Jake Cain is an entrepreneur and writer from Cincinnati, Ohio. He spends his free time driving around the country in his late 90’s conversion van, affectionately known as the “Monster Van” with his wife and 3 boys.
After we left NYC we headed over to Philadelphia, a place none of us had ever been.
We started by checking into our Airbnb, which was this really cool apartment at the Mural Lofts – which was an old school building that they’d turned into housing.
Our place was pinball themed and included an old pinball machine and a bumper pool table that was quite the hit with the boys. Unfortunately for them, we owned a bumper pool table when I was a kid so I had no mercy in drubbing them time after time.
The place also included a triple bunk bed:
Although we got Jackson up there for the photo, nobody had the guts to sleep on the 3rd level for fear of rolling over and freefalling 10 feet to the ground.
Old Town Philadelphia
On our first full day in Philly, I’d booked a Constitutional Walking Tour that took us by most of the notable historic sites in the old part of Philadelphia. We had a fantastic guide and I’d recommend it as a great introduction tour if you’re headed to Philly.
Philadelphia served as the nation’s capital from about 1790 to 1800 while Washington DC was built, so there are tons of really cool things to see related to the early days of our country.
My favorite of all was Independence Hall.
Inside, you get a tour of the room where both the Declaration of Independence and Constitution were signed.
As a bonus, the chair George Washington sat in (known as the Rising Sun Chair) is still set up in the room.
Of all the “patriotic feels” on the trip, standing in this room hearing the park ranger set the scene for the signing of the Declaration was probably tops on my list.
Other stops on the tour (below) included Congressional Hall where congress and the senate used to meet, and where John Adams and George Washington took their oaths of office.
Of course, we had to stop in and see the Liberty Bell (still cracked).
We stopped to pay our respects to the great Benjamin Franklin:
Then, we went and took a tour of Betsy Ross’ House.
I’ve got to be honest, I’ve always heard that Betsy was the seamstress who created the first American flag – but after reading some of the signage and talking to the tour guides – it sounds like that’s a pretty shaky story.
It seems like long after Betsy was gone, her grandkids started sharing the stories that grandma Betsy used to tell them as kids about sewing flags and her legend grew from there.
She was definitely a flag maker, and I can confirm she was a quick walk from George Washington’s house – so I’m going to give her the benefit of the doubt and assume that George stopped by one day and said we need a flag for this new nation, and Betsy took it from there.
We also stopped in Carpenter’s Hall where the first continental congress met.

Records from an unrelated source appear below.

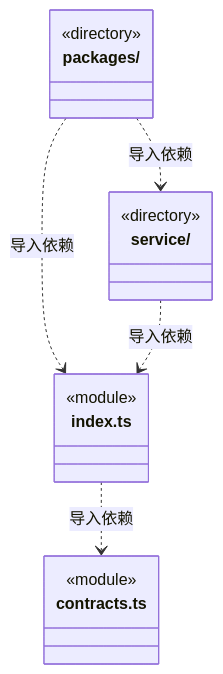
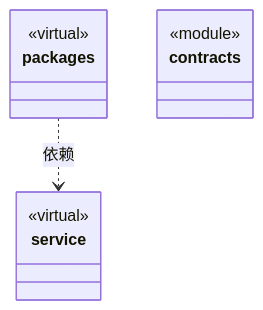
Before and after one commit to nan023062/cbim: the diagram in src/logic/resources/ARCHITECTURE.md, drawn with Mermaid. The commit also changed other lines of this file and 158 other files, not shown here.

Commit message:
docs: model architecture through nested virtual encapsulations

````diff
--- a/src/logic/resources/ARCHITECTURE.md
+++ b/src/logic/resources/ARCHITECTURE.md
@@ -46,19 +21,16 @@
 ```mermaid
 classDiagram
-class N_src_logic_resources_packages["packages/"] {
-  <<directory>>
+class N_b464e2925fe8["packages"] {
+  <<virtual>>
 }
-class N_src_logic_resources_service["service/"] {
-  <<directory>>
+click N_b464e2925fe8 href "packages/ARCHITECTURE.md"
+class N_de06bdd28d8f["service"] {
+  <<virtual>>
 }
-class N_src_logic_resources_contracts_ts["contracts.ts"] {
+click N_de06bdd28d8f href "service/ARCHITECTURE.md"
+class N_a003f4cead92["contracts"] {
   <<module>>
 }
-class N_src_logic_resources_index_ts["index.ts"] {
-  <<module>>
-}
-N_src_logic_resources_index_ts ..> N_src_logic_resources_contracts_ts : 导入依赖
-N_src_logic_resources_packages ..> N_src_logic_resources_index_ts : 导入依赖
-N_src_logic_resources_packages ..> N_src_logic_resources_service : 导入依赖
-N_src_logic_resources_service ..> N_src_logic_resources_index_ts : 导入依赖
+click N_a003f4cead92 href "contracts.ts"
+N_b464e2925fe8 ..> N_de06bdd28d8f : 依赖
 ```
````
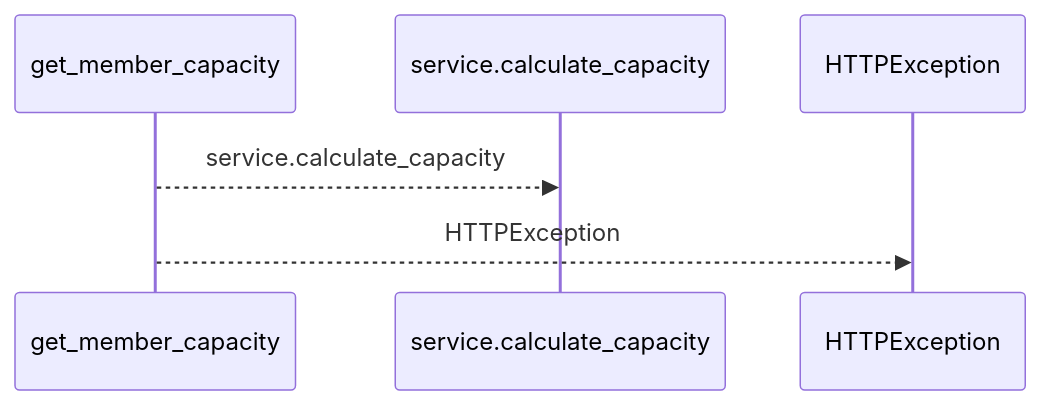
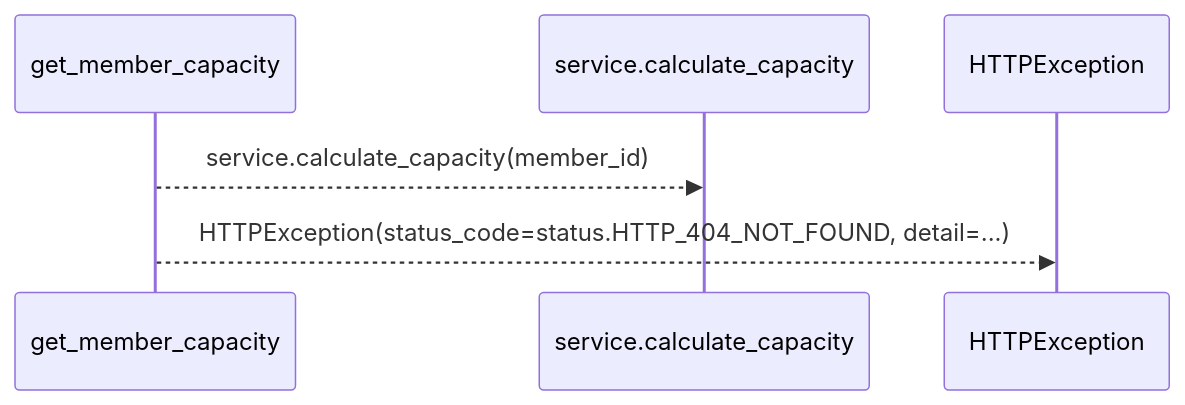
Before and after one commit to Denissvgn/WorkChord: the first of 2 diagrams in docs/llm_wiki/flows/http-get_member_capacity.md, drawn with Mermaid. The commit also changed other lines of this file and 25171 other files, not shown here.

````diff
--- a/docs/llm_wiki/flows/http-get_member_capacity.md
+++ b/docs/llm_wiki/flows/http-get_member_capacity.md
@@ -10,8 +12,8 @@
 ```mermaid
 sequenceDiagram
     participant p0 as get_member_capacity
     participant p1 as service.calculate_capacity
     participant p2 as HTTPException
-    p0-->>p1: service.calculate_capacity
-    p0-->>p2: HTTPException
+    p0-->>p1: service.calculate_capacity(member_id)
+    p0-->>p2: HTTPException(status_code=status.HTTP_404_NOT_FOUND, detail=...)
 ```
````
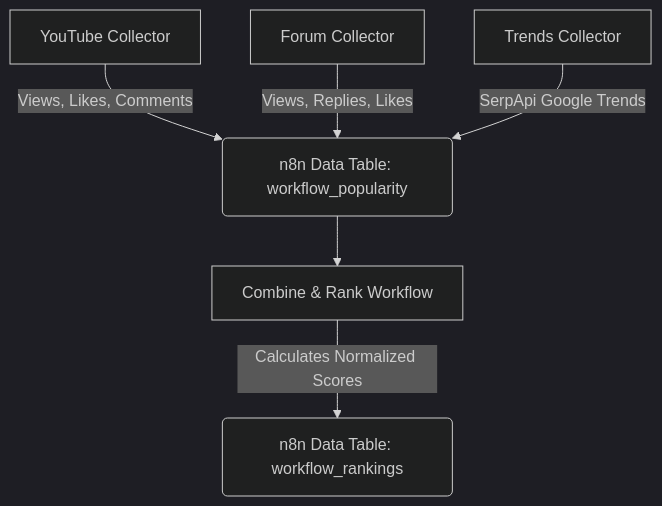
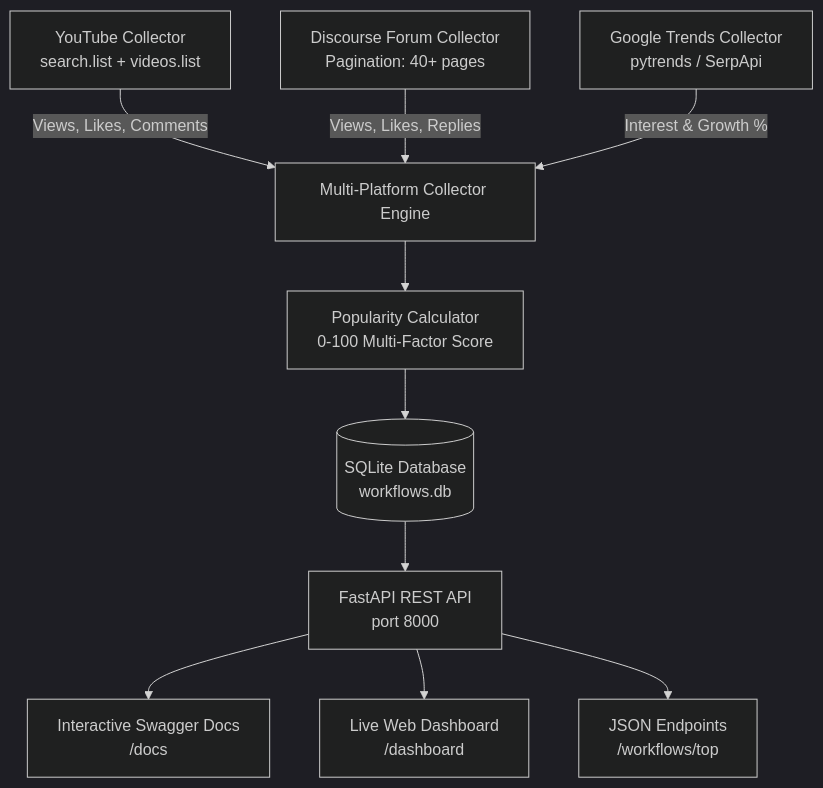
Before and after one commit to mimraj-ai1/n8n-workflow-popularity-system: the diagram in README.md, drawn with Mermaid (dark theme). The commit also changed other lines of this file, not shown here.

Commit message:
Enhance README with API documentation, 1,350+ dataset evidence, and quickstart instructions

````diff
--- a/README.md
+++ b/README.md
@@ -11,9 +28,14 @@
 ```mermaid
 graph TD
-    A[YouTube Collector] -->|Views, Likes, Comments| T1(n8n Data Table: workflow_popularity)
-    B[Forum Collector] -->|Views, Replies, Likes| T1
-    C[Trends Collector] -->|SerpApi Google Trends| T1
+    A[YouTube Collector<br/>search.list + videos.list] -->|Views, Likes, Comments| S[Multi-Platform Collector Engine]
+    B[Discourse Forum Collector<br/>Pagination: 40+ pages] -->|Views, Likes, Replies| S
+    C[Google Trends Collector<br/>pytrends / SerpApi] -->|Interest & Growth %| S
     
-    T1 --> D[Combine & Rank Workflow]
-    D -->|Calculates Normalized Scores| T2(n8n Data Table: workflow_rankings)
+    S --> D[Popularity Calculator<br/>0-100 Multi-Factor Score]
+    D --> E[(SQLite Database<br/>workflows.db)]
+    
+    E --> F[FastAPI REST API<br/>port 8000]
+    F --> G[Interactive Swagger Docs<br/>/docs]
+    F --> H[Live Web Dashboard<br/>/dashboard]
+    F --> I[JSON Endpoints<br/>/workflows/top]
 ```
````
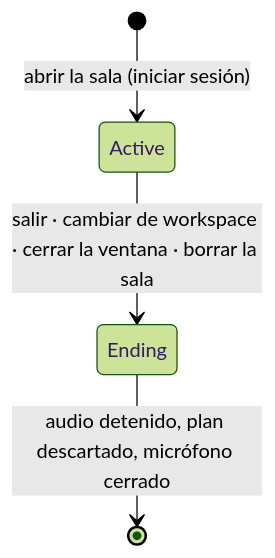
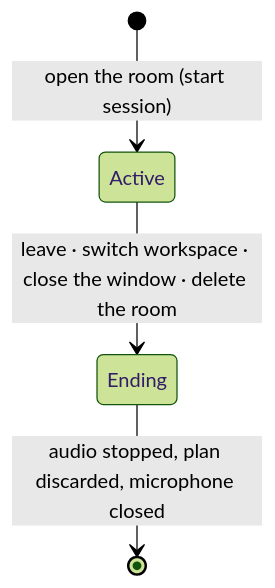
Before and after one commit to Dach3r/meelting: the second of 8 diagrams in docs/architecture/conversation-engine.md, drawn with Mermaid (forest theme). The commit also changed other lines of this file, not shown here.

````diff
--- a/docs/architecture/conversation-engine.md
+++ b/docs/architecture/conversation-engine.md
@@ -191,6 +191,6 @@
 ```mermaid
 stateDiagram-v2
-    [*] --> Active: abrir la sala (iniciar sesión)
-    Active --> Ending: salir · cambiar de workspace · cerrar la ventana · borrar la sala
-    Ending --> [*]: audio detenido, plan descartado, micrófono cerrado
+    [*] --> Active: open the room (start session)
+    Active --> Ending: leave · switch workspace · close the window · delete the room
+    Ending --> [*]: audio stopped, plan discarded, microphone closed
 ```
````
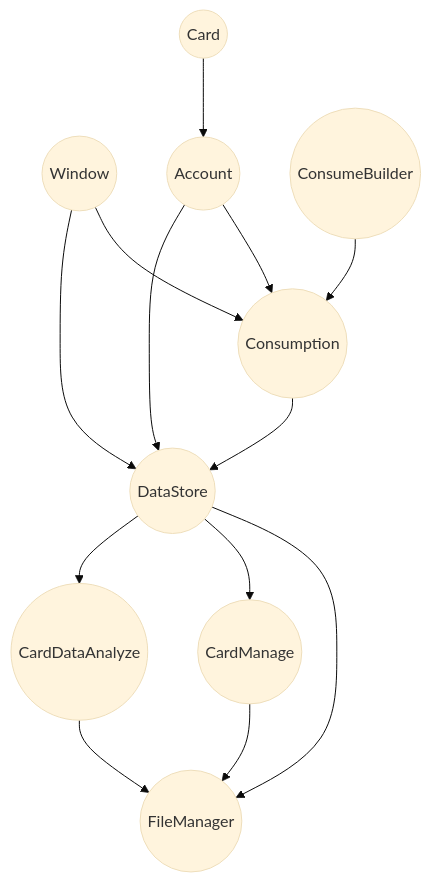
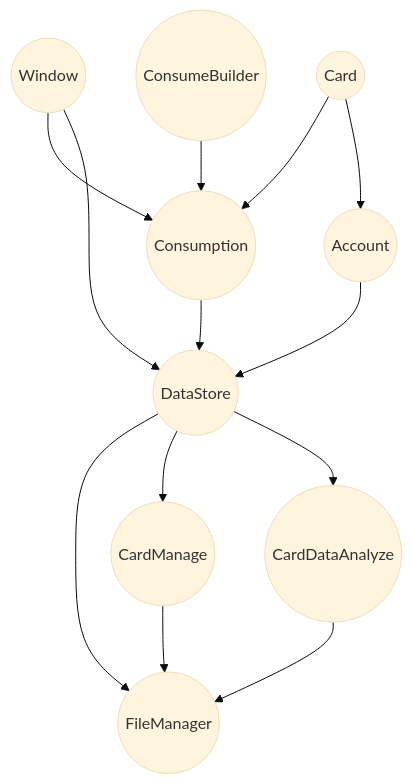
Before and after one commit to xhzq233/CampusCardBackEnd: the diagram in README.md, drawn with Mermaid (base theme). The commit also changed other lines of this file and 9 other files, not shown here.

````diff
--- a/README.md
+++ b/README.md
@@ -17,27 +17,27 @@
 ```mermaid
 graph TB
 
 A((FileManager))
 B((Window))
 C((Card))
 D((Account))
 E((Consumption))
 F((ConsumeBuilder))
 G((DataStore))
 H((CardManage))
 I((CardDataAnalyze))
 
 G-->A
 H-->A
 I-->A
 B-->E
-D-->E
+C-->E
 E-->G
 F-->E
 B-->G
 C-->D
 D-->G
 G-->H
 G-->I
 
 ```
````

I took a photo below of the first prayer in congress print that my parents own – which took place here in Carpenter’s Hall.
This was the place where delegates like Washington, Adams, Patrick Henry, and more got together to talk about all the things the British were doing that ticked them off and what they were going to do about it…
We were only in Philly for 3 days, so unfortunately I only got to try one Philly cheesesteak.
On our day touring the historical sites above, we took a little walk over to Jim’s Steaks on South Street – which our tour guide had recommended.
I went with the cheese whiz version with onions.
This take might surprise you, but it wasn’t everything I dreamed it would be. I think I was expecting and hoping to have an authentic Philly cheesesteak change my life… but that didn’t happen.
I may need to go back and try other notable cheesesteak shops before making a final decision, but right now if you told me I could have a cheesesteak from Jim’s on South Street or Penn Station in Milford… I’m going Penn Station.
I love the National Treasure movies.
I think it was that movie that always made me really want to come check out Independence Hall. The kids had never seen it or heard of it, but we watched it together the day after we checked out all of the historical sites and they loved it!
They definitely appreciated seeing all the places in the movie that we’d just seen a few hours ago.
The day after we went through the historical sites, we visited the Museum of the American Revolution.
The biggest Covid-related bummer in museums was that most of the theaters were closed – where you get to watch the cool, informative movie that usually helps bring the topic to life for the kids.
Fortunately, the theater in MOAR was still open. It told the story of George Washington as a general during the war, and then at the end, the screen was rolled up and on display, they had George Washington’s war tent:
The story of how it was passed down and preserved was pretty interesting, but this was legit what George was using during the Revolutionary War as a makeshift headquarters and living space while in battle with his men.
It was super cool to see in person, along with many of the other artifacts and stories of the war throughout the museum. I particularly liked this display at the exit:
We had to go to the Philadelphia Art Museum and take some pictures with Rocky and run the steps just like he did in the movie.
To be fair, I ascended the steps at a pace I was more comfortable with – but we let the kids go for it.
After Gray caught his breath, we snapped the iconic photo:
Like 90% of everyone else there on the steps, we didn’t actually go to the art museum. We just snapped some photos, enjoyed the view, and then let the kids go play some football at a nearby park.
Our visit to Philadelphia was short but packed with early American history that didn’t disappoint.
Next, we headed off to the nation’s capital.